“What I want to draw your attention to is not just the vulnerabilities around China’s investments [overseas], but the fact that China’s dominant position in the world market now in [rare earths] means that it is able to turn on the faucet and turn off the faucet,” Tai said.
“And until we are able to access and create additional supply chains we remain entirely vulnerable to that leverage,” the U.S. trade representative said. Tai was speaking in New Delhi, India, on the sidelines of B20, the official business dialogue forum of the G20.
Tai pointed out that about a decade ago, China raised rare earths prices so high that some U.S. mines were able to operate in the industry again, only to have to close once China cut prices.
The U.S. held a majority stake in the rare earths metals market prior to the 1980s. But lower labor costs overseas, as well as less pressure on environmental standards, helped send the rare earths industry out of the U.S.
“The advantage in terms of China’s dominance isn’t necessarily a natural advantage,” Tai said. “It’s not that they have more rare earths but that they were able to pursue coordinated industrial and trade policies that allowed them to corner the market.”
The Chinese government sets economic plans at least every five years, with some goals — such as boosting self-sufficiency in technology and reaching carbon neutrality — set years earlier in advance.

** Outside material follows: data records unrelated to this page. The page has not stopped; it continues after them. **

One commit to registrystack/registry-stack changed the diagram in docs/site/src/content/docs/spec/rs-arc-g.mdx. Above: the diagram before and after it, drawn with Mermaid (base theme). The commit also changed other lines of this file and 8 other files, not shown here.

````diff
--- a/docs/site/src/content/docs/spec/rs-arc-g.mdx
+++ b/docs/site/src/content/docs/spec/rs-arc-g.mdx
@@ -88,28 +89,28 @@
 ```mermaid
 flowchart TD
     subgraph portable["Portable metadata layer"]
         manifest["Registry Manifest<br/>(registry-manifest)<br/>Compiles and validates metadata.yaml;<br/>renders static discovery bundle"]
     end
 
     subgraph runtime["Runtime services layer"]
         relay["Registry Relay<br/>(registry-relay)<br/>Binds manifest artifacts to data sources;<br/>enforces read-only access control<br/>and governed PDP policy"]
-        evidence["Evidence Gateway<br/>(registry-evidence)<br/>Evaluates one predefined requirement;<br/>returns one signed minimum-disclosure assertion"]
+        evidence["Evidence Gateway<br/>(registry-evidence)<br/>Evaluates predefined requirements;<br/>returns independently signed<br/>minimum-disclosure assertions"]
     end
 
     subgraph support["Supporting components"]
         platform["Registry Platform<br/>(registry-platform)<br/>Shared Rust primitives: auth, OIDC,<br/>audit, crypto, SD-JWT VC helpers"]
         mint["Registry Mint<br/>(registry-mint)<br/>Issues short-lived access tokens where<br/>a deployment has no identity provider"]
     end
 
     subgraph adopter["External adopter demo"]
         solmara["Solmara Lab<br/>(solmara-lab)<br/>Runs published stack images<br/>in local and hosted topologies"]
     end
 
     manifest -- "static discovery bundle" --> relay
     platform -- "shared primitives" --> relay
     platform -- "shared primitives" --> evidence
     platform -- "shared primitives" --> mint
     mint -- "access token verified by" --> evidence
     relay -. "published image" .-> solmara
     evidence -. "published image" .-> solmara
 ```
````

While such top-down planning isn’t guaranteed to achieve results, the electric car industry has become an example of where Chinese industry has been able to capture significant market share across the supply chain, including the end product.

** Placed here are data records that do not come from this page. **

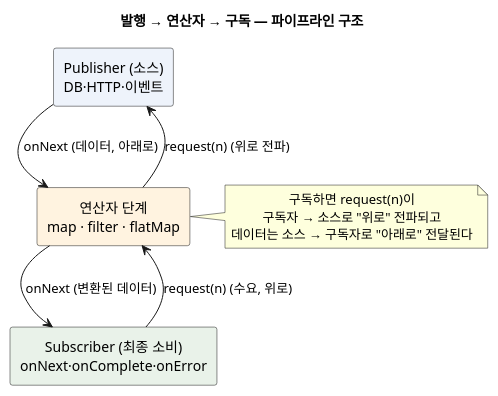
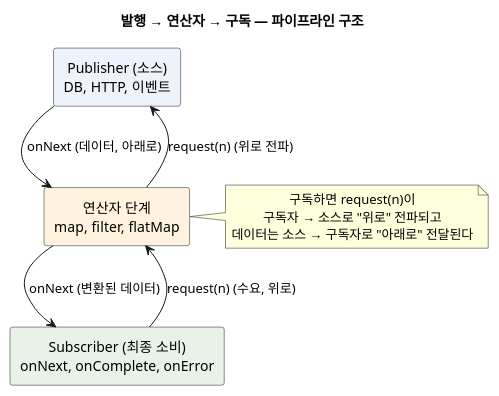
The third of 4 diagrams in blog/2026-09-25-reactive-streams-spec.mdx (johnycho/johny-dev), drawn with PlantUML before and after one commit. The commit also changed other lines of this file and 188 other files, not shown here.

````diff
--- a/blog/2026-09-25-reactive-streams-spec.mdx
+++ b/blog/2026-09-25-reactive-streams-spec.mdx
@@ -157,20 +157,20 @@
 ```plantuml
 @startuml
 title 발행 → 연산자 → 구독 — 파이프라인 구조
 skinparam defaultTextAlignment center
-rectangle "Publisher (소스)\nDB·HTTP·이벤트" as P #EEF3FB
-rectangle "연산자 단계\nmap · filter · flatMap" as OP #FFF3E0
-rectangle "Subscriber (최종 소비)\nonNext·onComplete·onError" as S #E9F2E9
+rectangle "Publisher (소스)\nDB, HTTP, 이벤트" as P #EEF3FB
+rectangle "연산자 단계\nmap, filter, flatMap" as OP #FFF3E0
+rectangle "Subscriber (최종 소비)\nonNext, onComplete, onError" as S #E9F2E9
 
 P -down-> OP : onNext (데이터, 아래로)
 OP -down-> S : onNext (변환된 데이터)
 S -up-> OP : request(n) (수요, 위로)
 OP -up-> P : request(n) (위로 전파)
 
 note right of OP
   구독하면 request(n)이
   구독자 → 소스로 "위로" 전파되고
   데이터는 소스 → 구독자로 "아래로" 전달된다
 end note
 @enduml
 ```
````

The level of U.S. reliance on China-based manufacturing came to the forefront during the Trump administration, and accelerated when the Covid-19 pandemic in 2020 disrupted global supply chains. The Biden administration has announced multibillion-dollar initiatives to encourage companies to develop and manufacture critical technologies in the U.S.
“Where we are in terms of our supply chains today is not where we want to be,” Tai told CNBC on Saturday. “We know that we’re vulnerable.
Where we want to be is in a place where our supply chains are more diversified, where we have more confidence in them, where we just have more options.”